What Are The Most Popular Interview Questions? | Tutorial | Guide

Job interviews are something nearly everyone will go through once in their lives.  With most job interviews the questions are very standard and there are only so many questions that you are likely to be asked. In this guide we will look at what some of most common interview questions are and for each one a couple of bullet points to give you an idea of how to approach these questions. At least one of these questions will certainly come on in your next interview so be prepared to tackle it head on.

Here are a list of questions you will likely be asked in an interview:

  1. Tell me about yourself?
    • Education
    • Job History
    • Certificates
  1. What do you known about our company?
    • Companies Reputation
    • Sector the company operates in /Products they sell
    • Company Objectives
  1. Why is there a gap in your employment history?
    • Maternity
    • Travelling
    • Illness
  1. What kind of work environment do you like best?
    • Quiet/Fast Paced
    • Teamwork/Independent
  1. Tell me about a professional achievement that you are proud of?
    • Most sales in a month
    • Consistently met deadlines
    • Most clients won
  1. What is your greatest weaknesses?
    • Stressed
    • Organisational Skills
    • Public Speaking
  1. What do you like about this job?
    • Aligns with your skills and goals
    • Challenging work
    • Help develop new skills
  1. Where do you see yourself in 5 years’ time?
    • Would like to become an specialist in this industry
    • Would like to take on more managerial responsibilities
  1. What are your salary expectations?
    • Provide a range with your expected salary closer to the lower end (e.g. if your ideal salary is $50,000 provide a range of $48,000 – $55,000)
    • Sometimes you can accept a lower salary if other benefits make up for it such as work from home days, pensions, bonus, free gym membership, etc.
  1. Do you have any questions?
    • What are my day to day responsibilities?
    • What would my targets be over the first few months?
    • You can ask them what they like about working there
    • What is the next stage of the hiring process?

9 thoughts on “What Are The Most Popular Interview Questions? | Tutorial | Guide”

  1. In y experience as a search committee chairman at a public college, the most important questions we asked in a faculty or administrative interview were performance based.
    Ex. How would you manage teaching 3-4 different classes? Have you found the position you want yet with your obvious math skills?


  2. An important piece of my interview with a potential employee is to try to “get to know” them, to try to get some clues as to the type of person they are.
    Most interviewers have a lot of lame, expected and constantly-repeated questions you can prepare yourself for (and- for the person doing the hiring- they can be well-rehearsed, inflated, or “ideal” answers someone has gleaned from other sources.)
    In my line of work, I have discovered certain attributes that make a great A/V tech, and they have little to do with their previous knowledge or claimed aspirations.
    Before starting the real interview process, I’ll tell them right out that it is an imperfect process, and we should relax and visit a little before getting down to business.
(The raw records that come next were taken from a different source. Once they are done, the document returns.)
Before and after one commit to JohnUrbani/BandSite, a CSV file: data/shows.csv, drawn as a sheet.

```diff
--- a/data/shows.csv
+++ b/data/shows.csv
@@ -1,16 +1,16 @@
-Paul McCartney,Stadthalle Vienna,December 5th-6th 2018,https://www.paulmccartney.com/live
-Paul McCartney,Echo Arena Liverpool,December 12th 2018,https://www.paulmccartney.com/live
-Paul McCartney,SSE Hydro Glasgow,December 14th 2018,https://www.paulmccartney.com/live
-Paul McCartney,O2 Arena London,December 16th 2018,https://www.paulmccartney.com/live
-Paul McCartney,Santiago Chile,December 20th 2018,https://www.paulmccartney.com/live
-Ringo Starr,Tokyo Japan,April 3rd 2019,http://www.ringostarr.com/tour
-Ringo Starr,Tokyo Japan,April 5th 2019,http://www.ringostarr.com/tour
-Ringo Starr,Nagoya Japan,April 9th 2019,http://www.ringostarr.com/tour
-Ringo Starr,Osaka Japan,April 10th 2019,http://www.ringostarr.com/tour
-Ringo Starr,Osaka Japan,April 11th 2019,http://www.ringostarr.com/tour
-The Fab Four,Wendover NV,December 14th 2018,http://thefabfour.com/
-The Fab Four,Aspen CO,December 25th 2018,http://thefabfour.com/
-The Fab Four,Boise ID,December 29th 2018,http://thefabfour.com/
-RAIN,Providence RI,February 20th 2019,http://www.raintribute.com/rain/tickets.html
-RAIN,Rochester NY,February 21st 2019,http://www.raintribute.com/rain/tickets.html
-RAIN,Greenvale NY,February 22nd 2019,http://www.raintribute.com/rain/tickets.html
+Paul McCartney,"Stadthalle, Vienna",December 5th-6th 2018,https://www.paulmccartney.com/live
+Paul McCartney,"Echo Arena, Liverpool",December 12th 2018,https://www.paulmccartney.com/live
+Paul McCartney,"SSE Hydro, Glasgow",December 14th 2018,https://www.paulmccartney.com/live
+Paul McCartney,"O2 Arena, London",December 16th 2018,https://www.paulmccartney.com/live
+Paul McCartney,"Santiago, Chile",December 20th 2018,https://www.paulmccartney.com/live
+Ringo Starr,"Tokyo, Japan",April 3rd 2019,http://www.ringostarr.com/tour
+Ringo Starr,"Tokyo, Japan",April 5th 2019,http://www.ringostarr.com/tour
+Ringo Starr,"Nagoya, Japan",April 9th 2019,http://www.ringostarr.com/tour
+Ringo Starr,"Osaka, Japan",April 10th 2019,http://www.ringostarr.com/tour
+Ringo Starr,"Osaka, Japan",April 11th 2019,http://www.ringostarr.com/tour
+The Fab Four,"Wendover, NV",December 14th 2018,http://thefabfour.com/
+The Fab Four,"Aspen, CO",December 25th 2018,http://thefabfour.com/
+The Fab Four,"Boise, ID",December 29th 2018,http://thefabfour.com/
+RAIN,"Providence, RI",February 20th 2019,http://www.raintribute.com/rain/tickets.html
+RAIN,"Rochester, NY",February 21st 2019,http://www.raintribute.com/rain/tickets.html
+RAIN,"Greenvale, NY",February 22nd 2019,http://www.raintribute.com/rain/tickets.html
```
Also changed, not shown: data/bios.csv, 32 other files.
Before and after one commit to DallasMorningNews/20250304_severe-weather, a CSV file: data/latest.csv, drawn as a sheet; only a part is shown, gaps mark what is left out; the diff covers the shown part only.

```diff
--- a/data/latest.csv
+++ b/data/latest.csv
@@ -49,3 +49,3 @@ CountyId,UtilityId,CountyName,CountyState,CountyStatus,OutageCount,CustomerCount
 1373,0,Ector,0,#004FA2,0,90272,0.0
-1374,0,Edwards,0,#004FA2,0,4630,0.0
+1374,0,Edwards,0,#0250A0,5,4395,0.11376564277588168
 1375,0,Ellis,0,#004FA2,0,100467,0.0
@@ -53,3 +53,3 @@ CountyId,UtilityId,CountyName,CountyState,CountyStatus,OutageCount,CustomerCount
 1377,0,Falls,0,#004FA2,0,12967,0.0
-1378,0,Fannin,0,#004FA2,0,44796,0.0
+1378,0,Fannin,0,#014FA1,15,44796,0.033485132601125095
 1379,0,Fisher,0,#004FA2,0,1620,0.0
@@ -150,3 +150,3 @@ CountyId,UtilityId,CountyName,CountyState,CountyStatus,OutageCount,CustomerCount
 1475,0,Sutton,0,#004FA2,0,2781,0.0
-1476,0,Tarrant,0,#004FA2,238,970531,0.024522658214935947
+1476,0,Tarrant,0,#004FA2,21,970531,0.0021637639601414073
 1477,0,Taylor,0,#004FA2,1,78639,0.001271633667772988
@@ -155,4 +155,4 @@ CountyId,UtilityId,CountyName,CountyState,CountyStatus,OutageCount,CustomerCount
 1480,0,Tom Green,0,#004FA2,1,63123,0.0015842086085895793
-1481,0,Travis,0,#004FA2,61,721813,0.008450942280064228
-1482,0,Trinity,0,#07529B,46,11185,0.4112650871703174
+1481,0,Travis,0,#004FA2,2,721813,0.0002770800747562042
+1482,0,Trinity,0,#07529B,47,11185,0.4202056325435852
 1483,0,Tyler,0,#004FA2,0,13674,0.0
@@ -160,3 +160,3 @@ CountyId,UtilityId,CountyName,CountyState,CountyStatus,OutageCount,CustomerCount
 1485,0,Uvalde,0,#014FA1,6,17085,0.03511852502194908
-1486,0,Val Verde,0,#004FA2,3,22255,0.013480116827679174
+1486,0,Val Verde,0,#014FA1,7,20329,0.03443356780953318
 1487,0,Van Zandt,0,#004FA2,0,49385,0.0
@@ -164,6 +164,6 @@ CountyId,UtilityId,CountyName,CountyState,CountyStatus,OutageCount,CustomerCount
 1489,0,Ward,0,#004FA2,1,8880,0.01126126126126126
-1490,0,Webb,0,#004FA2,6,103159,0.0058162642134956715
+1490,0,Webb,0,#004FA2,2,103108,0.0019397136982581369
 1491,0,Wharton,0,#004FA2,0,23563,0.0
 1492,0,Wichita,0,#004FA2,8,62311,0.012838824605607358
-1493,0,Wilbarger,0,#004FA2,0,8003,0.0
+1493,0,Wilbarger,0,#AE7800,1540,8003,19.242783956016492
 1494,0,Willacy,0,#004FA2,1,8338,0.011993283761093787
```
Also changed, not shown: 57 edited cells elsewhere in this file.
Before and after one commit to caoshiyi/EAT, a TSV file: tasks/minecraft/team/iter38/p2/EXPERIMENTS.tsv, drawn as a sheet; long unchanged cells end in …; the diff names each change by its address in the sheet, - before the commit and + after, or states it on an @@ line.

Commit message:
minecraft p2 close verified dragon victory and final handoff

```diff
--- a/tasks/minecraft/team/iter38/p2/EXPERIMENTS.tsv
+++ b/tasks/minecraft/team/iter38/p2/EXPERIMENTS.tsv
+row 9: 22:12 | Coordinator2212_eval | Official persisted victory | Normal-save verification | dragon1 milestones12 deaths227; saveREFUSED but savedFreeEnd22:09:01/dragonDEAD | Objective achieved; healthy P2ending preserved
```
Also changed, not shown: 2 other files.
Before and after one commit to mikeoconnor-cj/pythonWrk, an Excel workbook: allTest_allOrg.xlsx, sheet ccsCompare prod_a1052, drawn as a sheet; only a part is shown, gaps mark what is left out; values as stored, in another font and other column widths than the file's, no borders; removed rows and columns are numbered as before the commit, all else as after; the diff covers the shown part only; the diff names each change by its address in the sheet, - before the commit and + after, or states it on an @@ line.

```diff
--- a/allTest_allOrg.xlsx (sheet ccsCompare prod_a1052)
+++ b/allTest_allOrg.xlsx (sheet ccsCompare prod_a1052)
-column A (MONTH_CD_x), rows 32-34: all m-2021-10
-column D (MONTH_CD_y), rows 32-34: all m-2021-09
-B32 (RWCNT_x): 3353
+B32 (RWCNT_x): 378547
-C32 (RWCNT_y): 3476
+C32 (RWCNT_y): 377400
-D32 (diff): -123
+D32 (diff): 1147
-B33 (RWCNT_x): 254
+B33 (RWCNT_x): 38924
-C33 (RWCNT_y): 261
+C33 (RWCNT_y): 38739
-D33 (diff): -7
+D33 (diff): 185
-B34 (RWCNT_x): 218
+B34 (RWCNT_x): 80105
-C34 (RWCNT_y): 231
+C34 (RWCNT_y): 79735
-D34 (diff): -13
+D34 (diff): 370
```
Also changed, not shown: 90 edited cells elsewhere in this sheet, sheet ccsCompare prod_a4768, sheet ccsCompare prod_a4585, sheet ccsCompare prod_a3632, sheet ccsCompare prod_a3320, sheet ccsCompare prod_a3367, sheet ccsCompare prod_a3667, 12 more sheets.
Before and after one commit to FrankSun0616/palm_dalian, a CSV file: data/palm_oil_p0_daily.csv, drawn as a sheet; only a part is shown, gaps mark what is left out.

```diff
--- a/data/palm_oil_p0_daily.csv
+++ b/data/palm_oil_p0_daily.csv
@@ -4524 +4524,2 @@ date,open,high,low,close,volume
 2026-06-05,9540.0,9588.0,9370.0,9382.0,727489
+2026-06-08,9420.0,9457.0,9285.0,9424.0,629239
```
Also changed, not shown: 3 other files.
I want to talk to the person I’m going to work with for twenty years, not the nervous applicant that is bent on having every right answer. Here are things I listen for:
    Someone who is active: they like activity and the outdoors. They bike or hike or ski or water ski or all of the above.
    Someone who is artistic: they play the guitar or paint in oils or write poetry or they are woodworkers building dollhouses or birdhouses. They are creative types.
    I need to gauge their temperament. I ask open-ended questions like “tell me about your favorite or least favorite job.” Not “what did you like most” or “like least”. This openness allows them to talk about the things that inspire them or annoy them. This also invites their opinions, and during their discourse one can listen for the sounds of respect, teamwork, camaraderie, ambitions and dreams. Conversely, letting them talk will reveal negativities, difficulties getting along with people, disdain for authority, self-centeredness, etc.
    Most importantly: I remember (and remind others on the hiring team) that I am trying to hire a good potential A/V technician with some longevity to make the best of our investment in them. I am NOT looking for someone who can compile an attractive resume, write a good cover letter, or interview well. It’s my job to get the most out of the interview, as I am a professional “interviewer”. The applicant is not applying for the position of “best managed application process.”




Leave a Reply

Fill in your details below or click an icon to log in:

WordPress.com Logo

You are commenting using your WordPress.com account. Log Out /  Change )

Facebook photo

You are commenting using your Facebook account. Log Out /  Change )

Connecting to %s

This site uses Akismet to reduce spam. Learn how your comment data is processed.